WHAT YOU HAVE TO DO:
All pictures must be dropped, while the entries are given again word for word.

========================

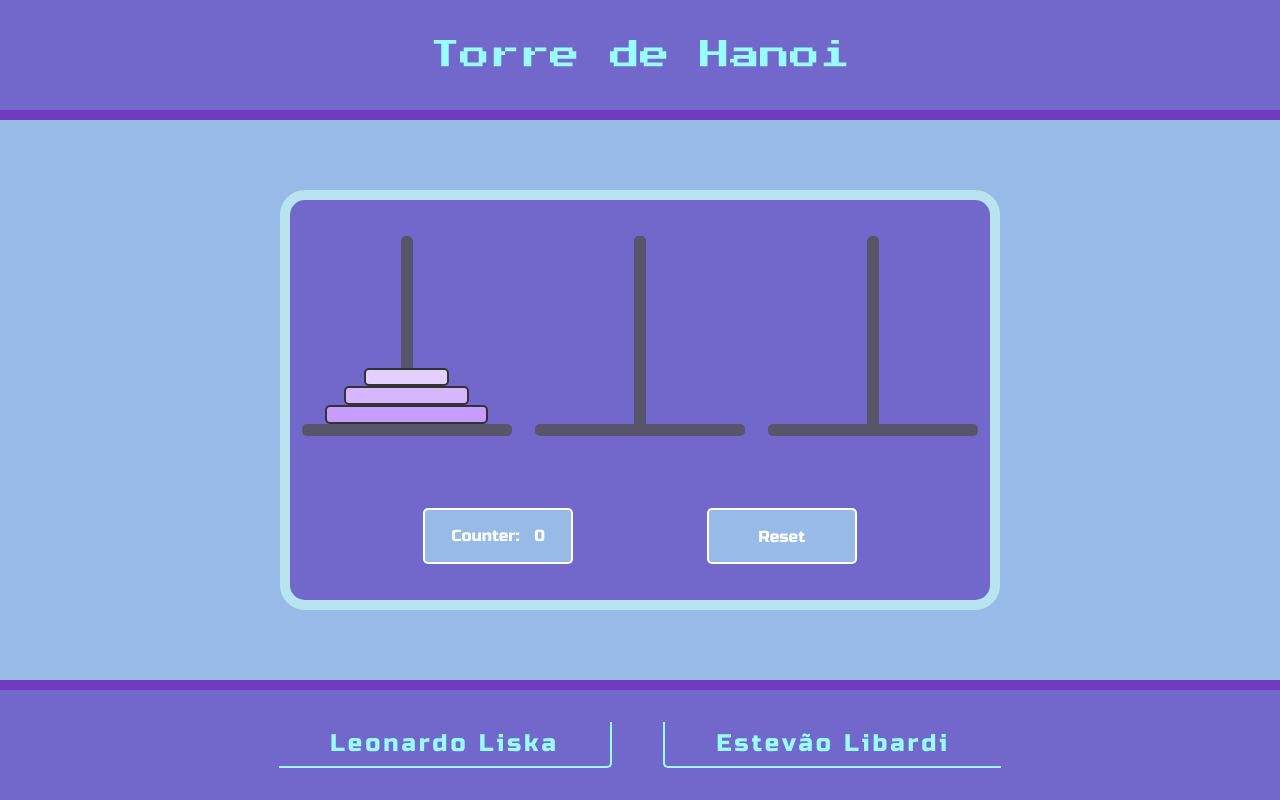
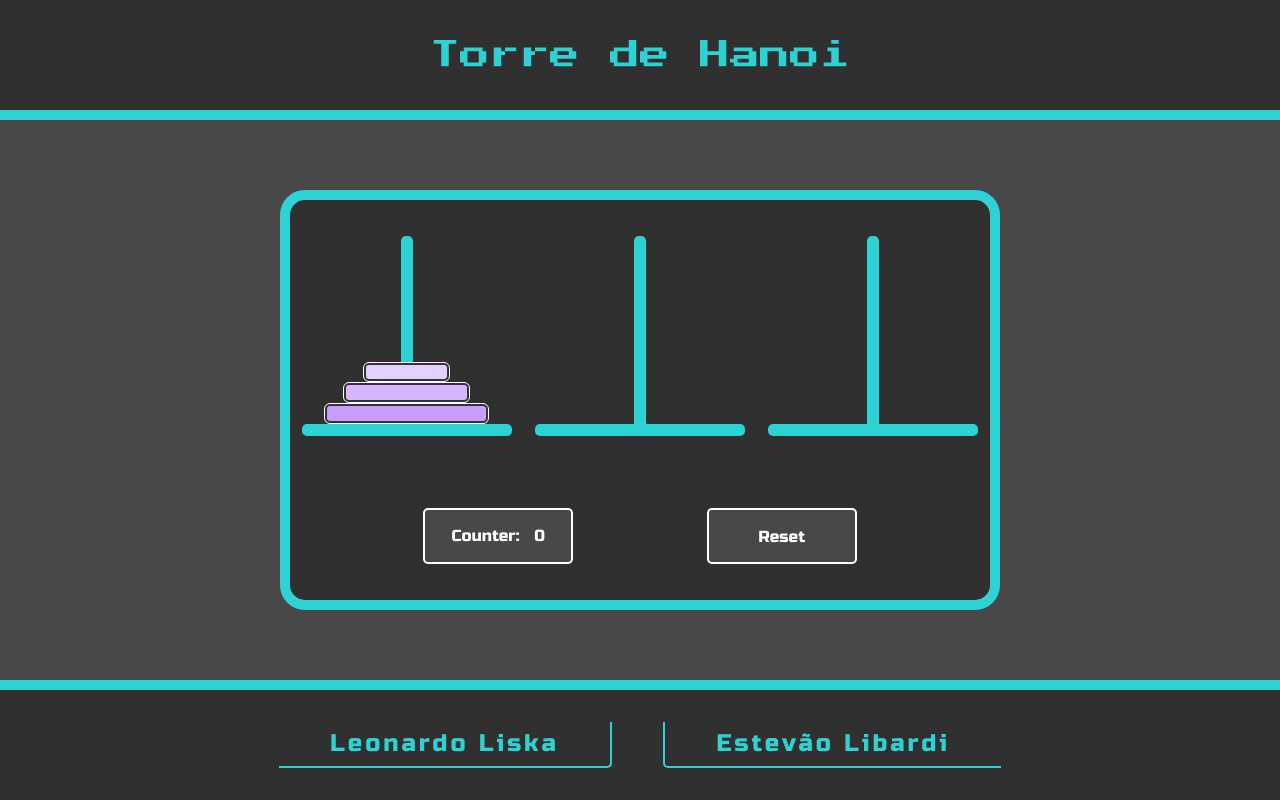
Before and after one commit to leonardoliska/Torre-de-Hanoi, a plain HTML site: page index.html in a window 1280 px wide. Both pictures are taken after a click on the button "Easy". Drawn offline with Linux system fonts and the light colour scheme.

Commit message:
Cores diferentes

```diff
--- a/css/style.css
+++ b/css/style.css
@@ -2,20 +2,15 @@
 
 :root {
     --color-light: #fff;
-    --color-primary: #6E3CBC;
-    --color-secondary-1: #7267CB;
-    --color-secondary-2: #98BAE7;
-    --color-secondary-3: #B8E4F0;
-    --color-secondary-4: #99FEFF;
-    --color-secondary-5: #575569;
-
-
+    --color-primary: #2dd2d2;
+    --color-dark-1: #303030;
+    --color-dark-2: #484848;
 }
 
 /* HEADER */
 header {
     box-sizing: border-box;
-    background-color: var(--color-secondary-1);
+    background-color: var(--color-dark-1);
     font-family: "Press Start 2P";
     text-align: center;
     display: flex;
@@ -28,14 +23,14 @@ header {
 header h1 {
     width: 100%;
     font-size: 20px;
-    color: var(--color-secondary-4);
+    color: var(--color-primary);
 }
 
 /* FOOTER */
 footer {
     box-sizing: border-box;
-    color: var(--color-secondary-4);
-    background-color: var(--color-secondary-1);
+    color: var(--color-primary);
+    background-color: var(--color-dark-1);
     height: 15vh;
     display: flex;
     justify-content: center;
@@ -49,13 +44,13 @@ footer p {
     margin: 0 2%;
     font-size: 18px;
     letter-spacing: 3px;
-    border-bottom: 2px solid var(--color-secondary-4);
-    border-left: 2px solid var(--color-secondary-4);
+    border-bottom: 2px solid var(--color-primary);
+    border-left: 2px solid var(--color-primary);
     border-radius: 0 0 0 5px;
 }
 footer p:first-child {
     text-align: right;
-    border-right: 2px solid var(--color-secondary-4);
+    border-right: 2px solid var(--color-primary);
     border-left: 0;
     border-radius: 0 0 5px 0;
 }
@@ -63,7 +58,7 @@ footer p:first-child {
 
 /* MAIN */
 main {
-    background-color: var(--color-secondary-2);
+    background-color: var(--color-dark-2);
     height: 70vh;
     min-height: 320px;
     padding: 0 5%;
@@ -76,7 +71,7 @@ main {
 
 /* GAME */
 #game-container {
-    background-color: var(--color-secondary-1);
+    background-color: var(--color-dark-1);
     height: 50vh;
     width: 100%;
     min-height: 240px;
@@ -84,7 +79,7 @@ main {
     display: flex;
     align-items: center;
     flex-wrap: wrap;
-    border: 10px solid var(--color-secondary-3);
+    border: 10px solid var(--color-primary);
     border-radius: 25px;
 }
 
@@ -105,7 +100,7 @@ main {
 .x-line {
     width: 90%;
     height: 12px;
-    background-color: var(--color-secondary-5);
+    background-color: var(--color-primary);
     border-radius: 5px;
     position: absolute;
     bottom: 0%;
@@ -115,7 +110,7 @@ main {
 .y-line {
     width: 12px;
     height: 100%;
-    background-color: var(--color-secondary-5);
+    background-color: var(--color-primary);
     border-radius: 5px;
     position: absolute;
     bottom: 0%;
@@ -129,6 +124,8 @@ main {
     z-index: 10;
     transition-duration: 0.1s;
     border: 2px solid #333;
+    outline: 1px solid #fff;
+    margin: 1px 0;
     box-sizing: border-box;
 }
 .piece-selected {
@@ -136,19 +133,41 @@ main {
 }
 
 #game-info {
-    background-color: var(--color-secondary-1);
+    background-color: var(--color-dark-1);
     width: 100%;
     min-height: 45px;
     display: flex;
     align-items: center;
     justify-content: space-evenly;
 }
+
+#game-info button {
+    box-sizing: border-box;
+    min-height: 28px;
+    width: 35%;
+    height: 7vh;
+    background-color: var(--color-dark-2);
+    color: var(--color-light);
+    font-family: 'Russo One';
+    border: 2px solid var(--color-light);
+    font-size: 16px;
+    border-radius: 5px;
+    min-width: 110px;
+    max-width: 150px;
+    letter-spacing: 1
+}
+    #game-info button:hover {
+        background-color: var(--color-primary);
+        cursor: pointer;
+        transition-duration: 0.2s;
+}
+
 #counter {
     box-sizing: border-box;
     width: 35%;
     height: 7vh;
     min-height: 28px;
-    background-color: var(--color-secondary-2);
+    background-color: var(--color-dark-2);
     color: var(--color-light);
     font-family: 'Russo One';
     display: flex;
@@ -162,26 +181,6 @@ main {
 
 }
 
-#reset-button {
-    box-sizing: border-box;
-    min-height: 28px;
-    width: 35%;
-    height: 7vh;
-    background-color: var(--color-secondary-2);
-    color: var(--color-light);
-    font-family: 'Russo One';
-    border: 2px solid var(--color-light);
-    font-size: 16px;
-    border-radius: 5px;
-    min-width: 110px;
-    max-width: 150px;
-    letter-spacing: 1                                                                                                                            px;
-}
-    #reset-button:hover {
-        background-color: var(--color-primary);
-        cursor: pointer;
-        transition-duration: 0.2s;
-    }
 
 /* Difficulty */
 #difficulty {
@@ -206,7 +205,7 @@ main {
     padding: 5px 25px;
     border-radius: 5px;
     font-size: 16px;
-    background-color: var(--color-secondary-2);
+    background-color: var(--color-dark-2);
     color: var(--color-light);
     border: 2px solid var(--color-light);
     width: 70%;
@@ -244,13 +243,16 @@ main {
 .closeButton {
     color: var(--color-light);
     font-family: 'Russo One';
-    background-color: var(--color-secondary-1);
+    background-color: var(--color-dark-2);
     border: 2px solid var(--color-primary);
     border-radius: 5px;
-    height: 30px;
-    font-size: 16px;
+    height: 35px;
+    font-size: 18px;
     letter-spacing: 1px;
     width: 60%;
+    max-width: 200px;
+    display: block;
+    margin: 20px auto 0;
 }
     .closeButton:hover {
         background-color: var(--color-primary);
```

========================

SOLUTION:
Before and after one commit to leonardoliska/Torre-de-Hanoi, a plain HTML site: page index.html in a window 1280 px wide. Both pictures are taken after a click on the button "Easy". Drawn offline with Linux system fonts and the light colour scheme.

Commit message:
Cores diferentes

```diff
--- a/css/style.css
+++ b/css/style.css
@@ -2,20 +2,15 @@
 
 :root {
     --color-light: #fff;
-    --color-primary: #6E3CBC;
-    --color-secondary-1: #7267CB;
-    --color-secondary-2: #98BAE7;
-    --color-secondary-3: #B8E4F0;
-    --color-secondary-4: #99FEFF;
-    --color-secondary-5: #575569;
-
-
+    --color-primary: #2dd2d2;
+    --color-dark-1: #303030;
+    --color-dark-2: #484848;
 }
 
 /* HEADER */
 header {
     box-sizing: border-box;
-    background-color: var(--color-secondary-1);
+    background-color: var(--color-dark-1);
     font-family: "Press Start 2P";
     text-align: center;
     display: flex;
@@ -28,14 +23,14 @@ header {
 header h1 {
     width: 100%;
     font-size: 20px;
-    color: var(--color-secondary-4);
+    color: var(--color-primary);
 }
 
 /* FOOTER */
 footer {
     box-sizing: border-box;
-    color: var(--color-secondary-4);
-    background-color: var(--color-secondary-1);
+    color: var(--color-primary);
+    background-color: var(--color-dark-1);
     height: 15vh;
     display: flex;
     justify-content: center;
@@ -49,13 +44,13 @@ footer p {
     margin: 0 2%;
     font-size: 18px;
     letter-spacing: 3px;
-    border-bottom: 2px solid var(--color-secondary-4);
-    border-left: 2px solid var(--color-secondary-4);
+    border-bottom: 2px solid var(--color-primary);
+    border-left: 2px solid var(--color-primary);
     border-radius: 0 0 0 5px;
 }
 footer p:first-child {
     text-align: right;
-    border-right: 2px solid var(--color-secondary-4);
+    border-right: 2px solid var(--color-primary);
     border-left: 0;
     border-radius: 0 0 5px 0;
 }
@@ -63,7 +58,7 @@ footer p:first-child {
 
 /* MAIN */
 main {
-    background-color: var(--color-secondary-2);
+    background-color: var(--color-dark-2);
     height: 70vh;
     min-height: 320px;
     padding: 0 5%;
@@ -76,7 +71,7 @@ main {
 
 /* GAME */
 #game-container {
-    background-color: var(--color-secondary-1);
+    background-color: var(--color-dark-1);
     height: 50vh;
     width: 100%;
     min-height: 240px;
@@ -84,7 +79,7 @@ main {
     display: flex;
     align-items: center;
     flex-wrap: wrap;
-    border: 10px solid var(--color-secondary-3);
+    border: 10px solid var(--color-primary);
     border-radius: 25px;
 }
 
@@ -105,7 +100,7 @@ main {
 .x-line {
     width: 90%;
     height: 12px;
-    background-color: var(--color-secondary-5);
+    background-color: var(--color-primary);
     border-radius: 5px;
     position: absolute;
     bottom: 0%;
@@ -115,7 +110,7 @@ main {
 .y-line {
     width: 12px;
     height: 100%;
-    background-color: var(--color-secondary-5);
+    background-color: var(--color-primary);
     border-radius: 5px;
     position: absolute;
     bottom: 0%;
@@ -129,6 +124,8 @@ main {
     z-index: 10;
     transition-duration: 0.1s;
     border: 2px solid #333;
+    outline: 1px solid #fff;
+    margin: 1px 0;
     box-sizing: border-box;
 }
 .piece-selected {
@@ -136,19 +133,41 @@ main {
 }
 
 #game-info {
-    background-color: var(--color-secondary-1);
+    background-color: var(--color-dark-1);
     width: 100%;
     min-height: 45px;
     display: flex;
     align-items: center;
     justify-content: space-evenly;
 }
+
+#game-info button {
+    box-sizing: border-box;
+    min-height: 28px;
+    width: 35%;
+    height: 7vh;
+    background-color: var(--color-dark-2);
+    color: var(--color-light);
+    font-family: 'Russo One';
+    border: 2px solid var(--color-light);
+    font-size: 16px;
+    border-radius: 5px;
+    min-width: 110px;
+    max-width: 150px;
+    letter-spacing: 1
+}
+    #game-info button:hover {
+        background-color: var(--color-primary);
+        cursor: pointer;
+        transition-duration: 0.2s;
+}
+
 #counter {
     box-sizing: border-box;
     width: 35%;
     height: 7vh;
     min-height: 28px;
-    background-color: var(--color-secondary-2);
+    background-color: var(--color-dark-2);
     color: var(--color-light);
     font-family: 'Russo One';
     display: flex;
@@ -162,26 +181,6 @@ main {
 
 }
 
-#reset-button {
-    box-sizing: border-box;
-    min-height: 28px;
-    width: 35%;
-    height: 7vh;
-    background-color: var(--color-secondary-2);
-    color: var(--color-light);
-    font-family: 'Russo One';
-    border: 2px solid var(--color-light);
-    font-size: 16px;
-    border-radius: 5px;
-    min-width: 110px;
-    max-width: 150px;
-    letter-spacing: 1                                                                                                                            px;
-}
-    #reset-button:hover {
-        background-color: var(--color-primary);
-        cursor: pointer;
-        transition-duration: 0.2s;
-    }
 
 /* Difficulty */
 #difficulty {
@@ -206,7 +205,7 @@ main {
     padding: 5px 25px;
     border-radius: 5px;
     font-size: 16px;
-    background-color: var(--color-secondary-2);
+    background-color: var(--color-dark-2);
     color: var(--color-light);
     border: 2px solid var(--color-light);
     width: 70%;
@@ -244,13 +243,16 @@ main {
 .closeButton {
     color: var(--color-light);
     font-family: 'Russo One';
-    background-color: var(--color-secondary-1);
+    background-color: var(--color-dark-2);
     border: 2px solid var(--color-primary);
     border-radius: 5px;
-    height: 30px;
-    font-size: 16px;
+    height: 35px;
+    font-size: 18px;
     letter-spacing: 1px;
     width: 60%;
+    max-width: 200px;
+    display: block;
+    margin: 20px auto 0;
 }
     .closeButton:hover {
         background-color: var(--color-primary);
```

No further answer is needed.